Write out all of the entries that follow, word for word, but skip the pictures.

╭─ RECORDS PROVIDED

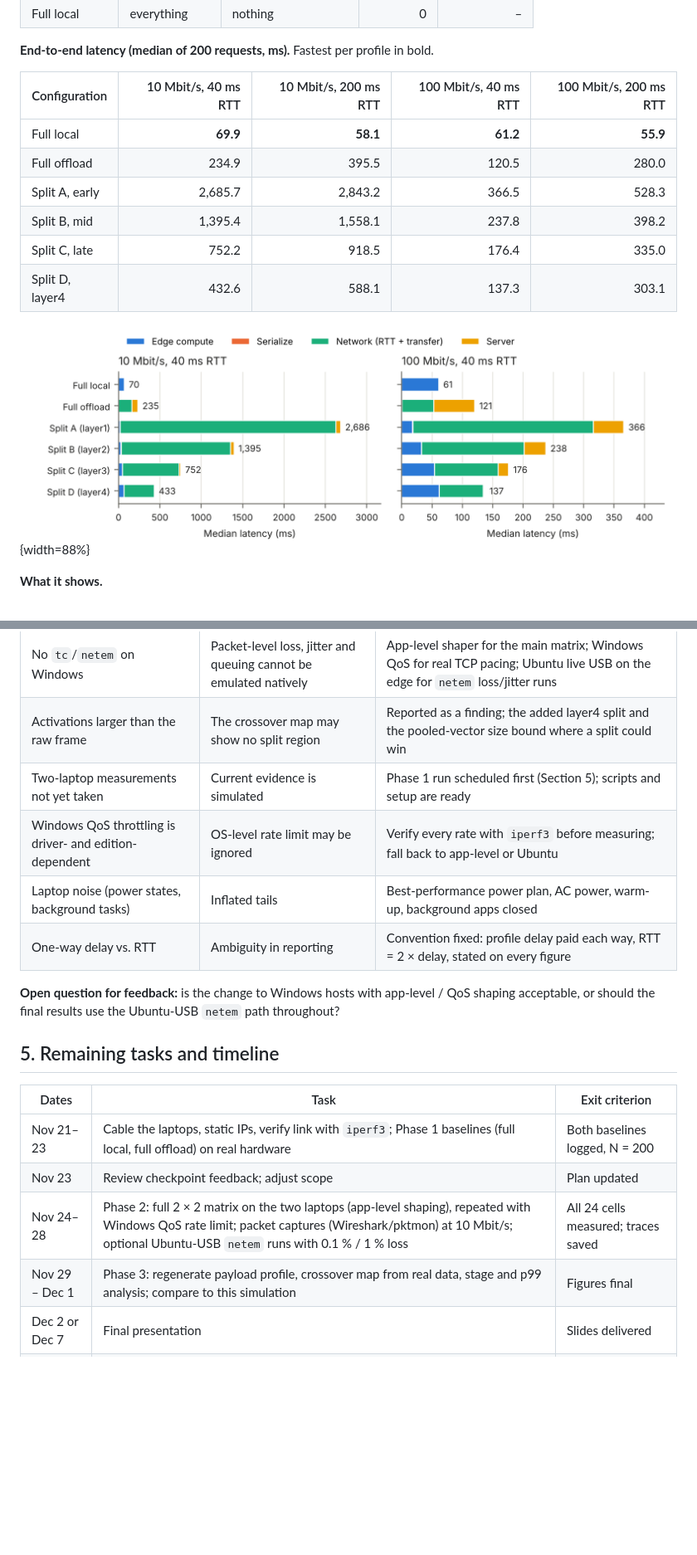
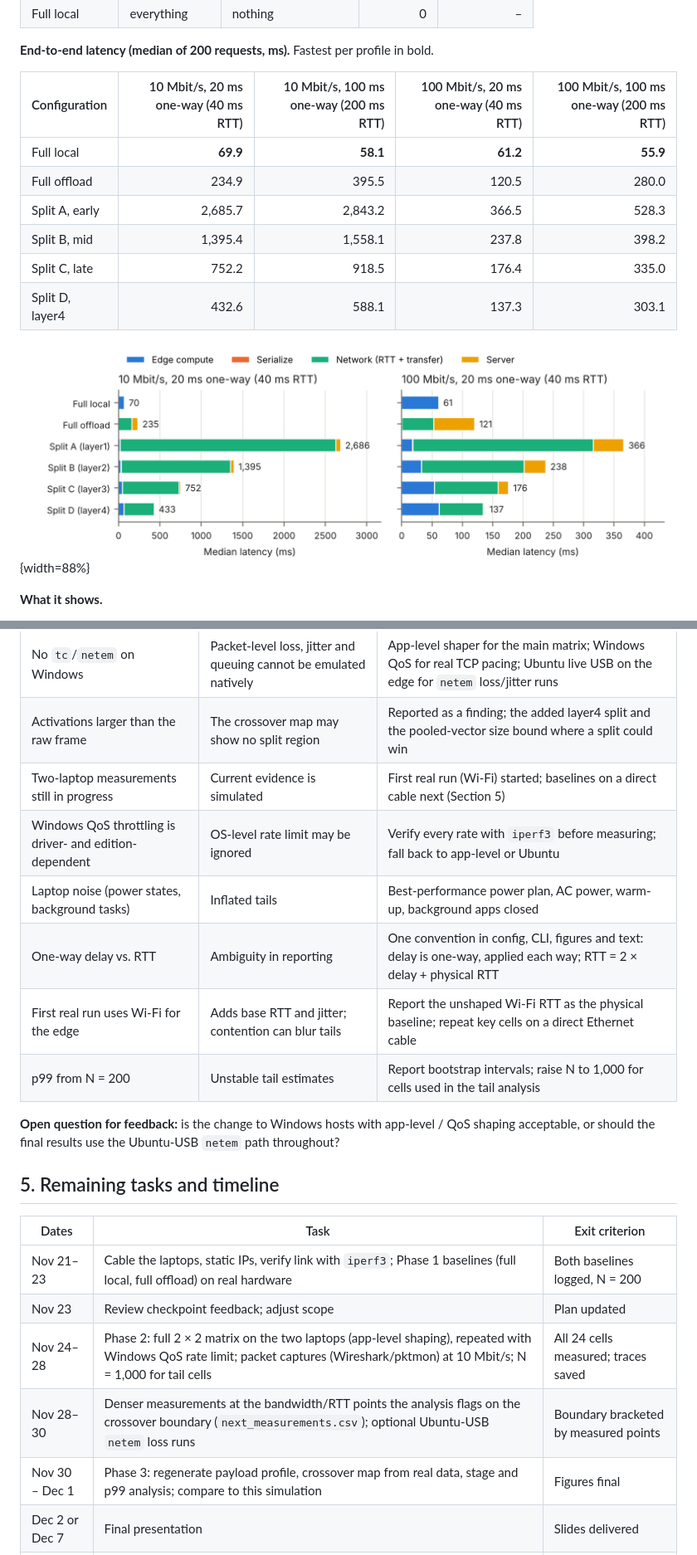
Before and after one commit to KevinCKHo/split-computing-testbed, a Markdown page: report/checkpoint.md, 2 parts joined by grey strips. Shown at 83% size. Rendered like a GitHub page; pictures changed too: report/fig_stages_compact.png; blank space fills up the shorter version.

```diff
--- a/report/checkpoint.md
+++ b/report/checkpoint.md
@@ -44,7 +45,7 @@ subtitle: "EE289 Course Project Checkpoint · Fall 2026 · Chih-Kuan Ho (individ
 
 **End-to-end latency (median of 200 requests, ms).** Fastest per profile in bold.
 
-| Configuration | 10 Mbit/s, 40 ms RTT | 10 Mbit/s, 200 ms RTT | 100 Mbit/s, 40 ms RTT | 100 Mbit/s, 200 ms RTT |
+| Configuration | 10 Mbit/s, 20 ms one-way (40 ms RTT) | 10 Mbit/s, 100 ms one-way (200 ms RTT) | 100 Mbit/s, 20 ms one-way (40 ms RTT) | 100 Mbit/s, 100 ms one-way (200 ms RTT) |
 | --- | ---: | ---: | ---: | ---: |
 | Full local | **69.9** | **58.1** | **61.2** | **55.9** |
 | Full offload | 234.9 | 395.5 | 120.5 | 280.0 |
@@ -53,7 +54,7 @@ subtitle: "EE289 Course Project Checkpoint · Fall 2026 · Chih-Kuan Ho (individ
 | Split C, late | 752.2 | 918.5 | 176.4 | 335.0 |
 | Split D, layer4 | 432.6 | 588.1 | 137.3 | 303.1 |
 
-![Figure 1. Median latency per request by stage at 40 ms RTT, simulated run (panels use different scales; the 200 ms RTT profiles look the same with +160 ms of network time).](fig_stages_compact.png){width=88%}
+![Figure 1. Median latency per request by stage at 20 ms one-way delay (40 ms emulated RTT), simulated run (panels use different scales; the 200 ms RTT profiles look the same with +160 ms of network time).](fig_stages_compact.png){width=88%}
 
 **What it shows.**
 
@@ -74,10 +76,12 @@ subtitle: "EE289 Course Project Checkpoint · Fall 2026 · Chih-Kuan Ho (individ
 | --- | --- | --- |
 | No `tc`/`netem` on Windows | Packet-level loss, jitter and queuing cannot be emulated natively | App-level shaper for the main matrix; Windows QoS for real TCP pacing; Ubuntu live USB on the edge for `netem` loss/jitter runs |
 | Activations larger than the raw frame | The crossover map may show no split region | Reported as a finding; the added layer4 split and the pooled-vector size bound where a split could win |
-| Two-laptop measurements not yet taken | Current evidence is simulated | Phase 1 run scheduled first (Section 5); scripts and setup are ready |
+| Two-laptop measurements still in progress | Current evidence is simulated | First real run (Wi-Fi) started; baselines on a direct cable next (Section 5) |
 | Windows QoS throttling is driver- and edition-dependent | OS-level rate limit may be ignored | Verify every rate with `iperf3` before measuring; fall back to app-level or Ubuntu |
 | Laptop noise (power states, background tasks) | Inflated tails | Best-performance power plan, AC power, warm-up, background apps closed |
-| One-way delay vs. RTT | Ambiguity in reporting | Convention fixed: profile delay paid each way, RTT = 2 × delay, stated on every figure |
+| One-way delay vs. RTT | Ambiguity in reporting | One convention in config, CLI, figures and text: delay is one-way, applied each way; RTT = 2 × delay + physical RTT |
+| First real run uses Wi-Fi for the edge | Adds base RTT and jitter; contention can blur tails | Report the unshaped Wi-Fi RTT as the physical baseline; repeat key cells on a direct Ethernet cable |
+| p99 from N = 200 | Unstable tail estimates | Report bootstrap intervals; raise N to 1,000 for cells used in the tail analysis |
 
 **Open question for feedback:** is the change to Windows hosts with app-level / QoS shaping acceptable, or should the final results use the Ubuntu-USB `netem` path throughout?
 
@@ -87,8 +91,9 @@ subtitle: "EE289 Course Project Checkpoint · Fall 2026 · Chih-Kuan Ho (individ
 | --- | --- | --- |
 | Nov 21–23 | Cable the laptops, static IPs, verify link with `iperf3`; Phase 1 baselines (full local, full offload) on real hardware | Both baselines logged, N = 200 |
 | Nov 23 | Review checkpoint feedback; adjust scope | Plan updated |
-| Nov 24–28 | Phase 2: full 2 × 2 matrix on the two laptops (app-level shaping), repeated with Windows QoS rate limit; packet captures (Wireshark/pktmon) at 10 Mbit/s; optional Ubuntu-USB `netem` runs with 0.1 % / 1 % loss | All 24 cells measured; traces saved |
-| Nov 29 – Dec 1 | Phase 3: regenerate payload profile, crossover map from real data, stage and p99 analysis; compare to this simulation | Figures final |
+| Nov 24–28 | Phase 2: full 2 × 2 matrix on the two laptops (app-level shaping), repeated with Windows QoS rate limit; packet captures (Wireshark/pktmon) at 10 Mbit/s; N = 1,000 for tail cells | All 24 cells measured; traces saved |
+| Nov 28–30 | Denser measurements at the bandwidth/RTT points the analysis flags on the crossover boundary (`next_measurements.csv`); optional Ubuntu-USB `netem` loss runs | Boundary bracketed by measured points |
+| Nov 30 – Dec 1 | Phase 3: regenerate payload profile, crossover map from real data, stage and p99 analysis; compare to this simulation | Figures final |
 | Dec 2 or Dec 7 | Final presentation | Slides delivered |
 | Dec 8–14 | Final report | Submitted by Dec 14, 3:00 PM |
 
```
Also changed, not shown: other parts of report/checkpoint.md (+9 -4 lines), report/README.md (+1 -1 lines), results/simulated/fig2_crossover.png, results/simulated/fig2b_crossover_server_x15.png, results/simulated/fig3_stages.png, 8 other files.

╰─

## RESPONSE:
Before and after one commit to KevinCKHo/split-computing-testbed, a Markdown page: report/checkpoint.md, 2 parts joined by grey strips. Shown at 83% size. Rendered like a GitHub page; pictures changed too: report/fig_stages_compact.png; blank space fills up the shorter version.

```diff
--- a/report/checkpoint.md
+++ b/report/checkpoint.md
@@ -44,7 +45,7 @@ subtitle: "EE289 Course Project Checkpoint · Fall 2026 · Chih-Kuan Ho (individ
 
 **End-to-end latency (median of 200 requests, ms).** Fastest per profile in bold.
 
-| Configuration | 10 Mbit/s, 40 ms RTT | 10 Mbit/s, 200 ms RTT | 100 Mbit/s, 40 ms RTT | 100 Mbit/s, 200 ms RTT |
+| Configuration | 10 Mbit/s, 20 ms one-way (40 ms RTT) | 10 Mbit/s, 100 ms one-way (200 ms RTT) | 100 Mbit/s, 20 ms one-way (40 ms RTT) | 100 Mbit/s, 100 ms one-way (200 ms RTT) |
 | --- | ---: | ---: | ---: | ---: |
 | Full local | **69.9** | **58.1** | **61.2** | **55.9** |
 | Full offload | 234.9 | 395.5 | 120.5 | 280.0 |
@@ -53,7 +54,7 @@ subtitle: "EE289 Course Project Checkpoint · Fall 2026 · Chih-Kuan Ho (individ
 | Split C, late | 752.2 | 918.5 | 176.4 | 335.0 |
 | Split D, layer4 | 432.6 | 588.1 | 137.3 | 303.1 |
 
-![Figure 1. Median latency per request by stage at 40 ms RTT, simulated run (panels use different scales; the 200 ms RTT profiles look the same with +160 ms of network time).](fig_stages_compact.png){width=88%}
+![Figure 1. Median latency per request by stage at 20 ms one-way delay (40 ms emulated RTT), simulated run (panels use different scales; the 200 ms RTT profiles look the same with +160 ms of network time).](fig_stages_compact.png){width=88%}
 
 **What it shows.**
 
@@ -74,10 +76,12 @@ subtitle: "EE289 Course Project Checkpoint · Fall 2026 · Chih-Kuan Ho (individ
 | --- | --- | --- |
 | No `tc`/`netem` on Windows | Packet-level loss, jitter and queuing cannot be emulated natively | App-level shaper for the main matrix; Windows QoS for real TCP pacing; Ubuntu live USB on the edge for `netem` loss/jitter runs |
 | Activations larger than the raw frame | The crossover map may show no split region | Reported as a finding; the added layer4 split and the pooled-vector size bound where a split could win |
-| Two-laptop measurements not yet taken | Current evidence is simulated | Phase 1 run scheduled first (Section 5); scripts and setup are ready |
+| Two-laptop measurements still in progress | Current evidence is simulated | First real run (Wi-Fi) started; baselines on a direct cable next (Section 5) |
 | Windows QoS throttling is driver- and edition-dependent | OS-level rate limit may be ignored | Verify every rate with `iperf3` before measuring; fall back to app-level or Ubuntu |
 | Laptop noise (power states, background tasks) | Inflated tails | Best-performance power plan, AC power, warm-up, background apps closed |
-| One-way delay vs. RTT | Ambiguity in reporting | Convention fixed: profile delay paid each way, RTT = 2 × delay, stated on every figure |
+| One-way delay vs. RTT | Ambiguity in reporting | One convention in config, CLI, figures and text: delay is one-way, applied each way; RTT = 2 × delay + physical RTT |
+| First real run uses Wi-Fi for the edge | Adds base RTT and jitter; contention can blur tails | Report the unshaped Wi-Fi RTT as the physical baseline; repeat key cells on a direct Ethernet cable |
+| p99 from N = 200 | Unstable tail estimates | Report bootstrap intervals; raise N to 1,000 for cells used in the tail analysis |
 
 **Open question for feedback:** is the change to Windows hosts with app-level / QoS shaping acceptable, or should the final results use the Ubuntu-USB `netem` path throughout?
 
@@ -87,8 +91,9 @@ subtitle: "EE289 Course Project Checkpoint · Fall 2026 · Chih-Kuan Ho (individ
 | --- | --- | --- |
 | Nov 21–23 | Cable the laptops, static IPs, verify link with `iperf3`; Phase 1 baselines (full local, full offload) on real hardware | Both baselines logged, N = 200 |
 | Nov 23 | Review checkpoint feedback; adjust scope | Plan updated |
-| Nov 24–28 | Phase 2: full 2 × 2 matrix on the two laptops (app-level shaping), repeated with Windows QoS rate limit; packet captures (Wireshark/pktmon) at 10 Mbit/s; optional Ubuntu-USB `netem` runs with 0.1 % / 1 % loss | All 24 cells measured; traces saved |
-| Nov 29 – Dec 1 | Phase 3: regenerate payload profile, crossover map from real data, stage and p99 analysis; compare to this simulation | Figures final |
+| Nov 24–28 | Phase 2: full 2 × 2 matrix on the two laptops (app-level shaping), repeated with Windows QoS rate limit; packet captures (Wireshark/pktmon) at 10 Mbit/s; N = 1,000 for tail cells | All 24 cells measured; traces saved |
+| Nov 28–30 | Denser measurements at the bandwidth/RTT points the analysis flags on the crossover boundary (`next_measurements.csv`); optional Ubuntu-USB `netem` loss runs | Boundary bracketed by measured points |
+| Nov 30 – Dec 1 | Phase 3: regenerate payload profile, crossover map from real data, stage and p99 analysis; compare to this simulation | Figures final |
 | Dec 2 or Dec 7 | Final presentation | Slides delivered |
 | Dec 8–14 | Final report | Submitted by Dec 14, 3:00 PM |
 
```
Also changed, not shown: other parts of report/checkpoint.md (+9 -4 lines), report/README.md (+1 -1 lines), results/simulated/fig2_crossover.png, results/simulated/fig2b_crossover_server_x15.png, results/simulated/fig3_stages.png, 8 other files.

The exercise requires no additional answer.